-- Data follows --

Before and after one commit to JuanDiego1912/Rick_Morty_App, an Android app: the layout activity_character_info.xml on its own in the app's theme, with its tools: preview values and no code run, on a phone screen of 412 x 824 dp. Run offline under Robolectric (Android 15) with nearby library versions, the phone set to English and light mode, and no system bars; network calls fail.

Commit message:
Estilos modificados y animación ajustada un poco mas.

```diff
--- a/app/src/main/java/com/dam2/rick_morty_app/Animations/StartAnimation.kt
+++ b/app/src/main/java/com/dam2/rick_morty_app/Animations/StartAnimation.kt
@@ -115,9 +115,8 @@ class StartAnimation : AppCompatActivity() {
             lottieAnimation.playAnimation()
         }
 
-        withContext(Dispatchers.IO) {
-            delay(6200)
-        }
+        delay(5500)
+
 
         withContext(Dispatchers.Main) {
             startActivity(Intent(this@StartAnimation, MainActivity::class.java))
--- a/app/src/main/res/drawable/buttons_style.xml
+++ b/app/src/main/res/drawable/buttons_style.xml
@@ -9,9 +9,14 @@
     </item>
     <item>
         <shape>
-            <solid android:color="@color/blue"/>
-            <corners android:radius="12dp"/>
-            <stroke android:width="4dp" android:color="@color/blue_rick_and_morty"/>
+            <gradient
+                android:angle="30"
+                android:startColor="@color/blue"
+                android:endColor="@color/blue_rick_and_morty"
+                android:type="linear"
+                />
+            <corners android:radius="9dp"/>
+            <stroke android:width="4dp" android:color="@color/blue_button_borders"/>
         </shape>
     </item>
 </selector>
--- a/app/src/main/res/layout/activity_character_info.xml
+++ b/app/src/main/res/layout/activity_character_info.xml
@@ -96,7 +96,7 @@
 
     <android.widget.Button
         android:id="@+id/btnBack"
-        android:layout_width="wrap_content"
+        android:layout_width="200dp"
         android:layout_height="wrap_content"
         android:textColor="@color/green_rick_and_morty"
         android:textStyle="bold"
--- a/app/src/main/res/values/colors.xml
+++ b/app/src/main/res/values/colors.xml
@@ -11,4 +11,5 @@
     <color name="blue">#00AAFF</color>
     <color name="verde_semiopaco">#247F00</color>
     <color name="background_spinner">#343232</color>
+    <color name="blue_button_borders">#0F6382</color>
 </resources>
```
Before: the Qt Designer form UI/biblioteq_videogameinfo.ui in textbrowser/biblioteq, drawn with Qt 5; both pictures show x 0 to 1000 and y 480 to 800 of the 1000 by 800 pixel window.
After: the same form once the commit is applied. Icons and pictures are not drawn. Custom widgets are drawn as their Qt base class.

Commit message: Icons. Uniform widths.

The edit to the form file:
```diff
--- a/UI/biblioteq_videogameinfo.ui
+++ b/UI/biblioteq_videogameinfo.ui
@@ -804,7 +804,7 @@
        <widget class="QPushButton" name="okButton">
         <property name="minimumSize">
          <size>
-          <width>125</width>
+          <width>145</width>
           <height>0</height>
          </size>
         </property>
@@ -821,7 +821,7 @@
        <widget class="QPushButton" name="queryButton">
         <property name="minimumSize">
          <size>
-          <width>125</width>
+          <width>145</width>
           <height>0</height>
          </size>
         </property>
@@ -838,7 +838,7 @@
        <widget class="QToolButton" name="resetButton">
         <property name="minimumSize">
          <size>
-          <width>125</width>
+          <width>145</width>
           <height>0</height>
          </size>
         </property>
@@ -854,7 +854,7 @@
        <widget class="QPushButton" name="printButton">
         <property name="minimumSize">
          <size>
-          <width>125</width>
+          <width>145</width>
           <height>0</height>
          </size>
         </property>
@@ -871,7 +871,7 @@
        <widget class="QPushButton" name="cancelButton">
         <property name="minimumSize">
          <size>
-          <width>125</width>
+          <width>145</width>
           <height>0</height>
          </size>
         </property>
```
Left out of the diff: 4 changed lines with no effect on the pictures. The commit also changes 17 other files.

-- Data concluded --

**What you will do:** Output the records exactly, so that each line matches what was given.

**Result of the task:**
Before and after one commit to JuanDiego1912/Rick_Morty_App, an Android app: the layout activity_character_info.xml on its own in the app's theme, with its tools: preview values and no code run, on a phone screen of 412 x 824 dp. Run offline under Robolectric (Android 15) with nearby library versions, the phone set to English and light mode, and no system bars; network calls fail.

Commit message:
Estilos modificados y animación ajustada un poco mas.

```diff
--- a/app/src/main/java/com/dam2/rick_morty_app/Animations/StartAnimation.kt
+++ b/app/src/main/java/com/dam2/rick_morty_app/Animations/StartAnimation.kt
@@ -115,9 +115,8 @@ class StartAnimation : AppCompatActivity() {
             lottieAnimation.playAnimation()
         }
 
-        withContext(Dispatchers.IO) {
-            delay(6200)
-        }
+        delay(5500)
+
 
         withContext(Dispatchers.Main) {
             startActivity(Intent(this@StartAnimation, MainActivity::class.java))
--- a/app/src/main/res/drawable/buttons_style.xml
+++ b/app/src/main/res/drawable/buttons_style.xml
@@ -9,9 +9,14 @@
     </item>
     <item>
         <shape>
-            <solid android:color="@color/blue"/>
-            <corners android:radius="12dp"/>
-            <stroke android:width="4dp" android:color="@color/blue_rick_and_morty"/>
+            <gradient
+                android:angle="30"
+                android:startColor="@color/blue"
+                android:endColor="@color/blue_rick_and_morty"
+                android:type="linear"
+                />
+            <corners android:radius="9dp"/>
+            <stroke android:width="4dp" android:color="@color/blue_button_borders"/>
         </shape>
     </item>
 </selector>
--- a/app/src/main/res/layout/activity_character_info.xml
+++ b/app/src/main/res/layout/activity_character_info.xml
@@ -96,7 +96,7 @@
 
     <android.widget.Button
         android:id="@+id/btnBack"
-        android:layout_width="wrap_content"
+        android:layout_width="200dp"
         android:layout_height="wrap_content"
         android:textColor="@color/green_rick_and_morty"
         android:textStyle="bold"
--- a/app/src/main/res/values/colors.xml
+++ b/app/src/main/res/values/colors.xml
@@ -11,4 +11,5 @@
     <color name="blue">#00AAFF</color>
     <color name="verde_semiopaco">#247F00</color>
     <color name="background_spinner">#343232</color>
+    <color name="blue_button_borders">#0F6382</color>
 </resources>
```
Before: the Qt Designer form UI/biblioteq_videogameinfo.ui in textbrowser/biblioteq, drawn with Qt 5; both pictures show x 0 to 1000 and y 480 to 800 of the 1000 by 800 pixel window.
After: the same form once the commit is applied. Icons and pictures are not drawn. Custom widgets are drawn as their Qt base class.

Commit message: Icons. Uniform widths.

The edit to the form file:
```diff
--- a/UI/biblioteq_videogameinfo.ui
+++ b/UI/biblioteq_videogameinfo.ui
@@ -804,7 +804,7 @@
        <widget class="QPushButton" name="okButton">
         <property name="minimumSize">
          <size>
-          <width>125</width>
+          <width>145</width>
           <height>0</height>
          </size>
         </property>
@@ -821,7 +821,7 @@
        <widget class="QPushButton" name="queryButton">
         <property name="minimumSize">
          <size>
-          <width>125</width>
+          <width>145</width>
           <height>0</height>
          </size>
         </property>
@@ -838,7 +838,7 @@
        <widget class="QToolButton" name="resetButton">
         <property name="minimumSize">
          <size>
-          <width>125</width>
+          <width>145</width>
           <height>0</height>
          </size>
         </property>
@@ -854,7 +854,7 @@
        <widget class="QPushButton" name="printButton">
         <property name="minimumSize">
          <size>
-          <width>125</width>
+          <width>145</width>
           <height>0</height>
          </size>
         </property>
@@ -871,7 +871,7 @@
        <widget class="QPushButton" name="cancelButton">
         <property name="minimumSize">
          <size>
-          <width>125</width>
+          <width>145</width>
           <height>0</height>
          </size>
         </property>
```
Left out of the diff: 4 changed lines with no effect on the pictures. The commit also changes 17 other files.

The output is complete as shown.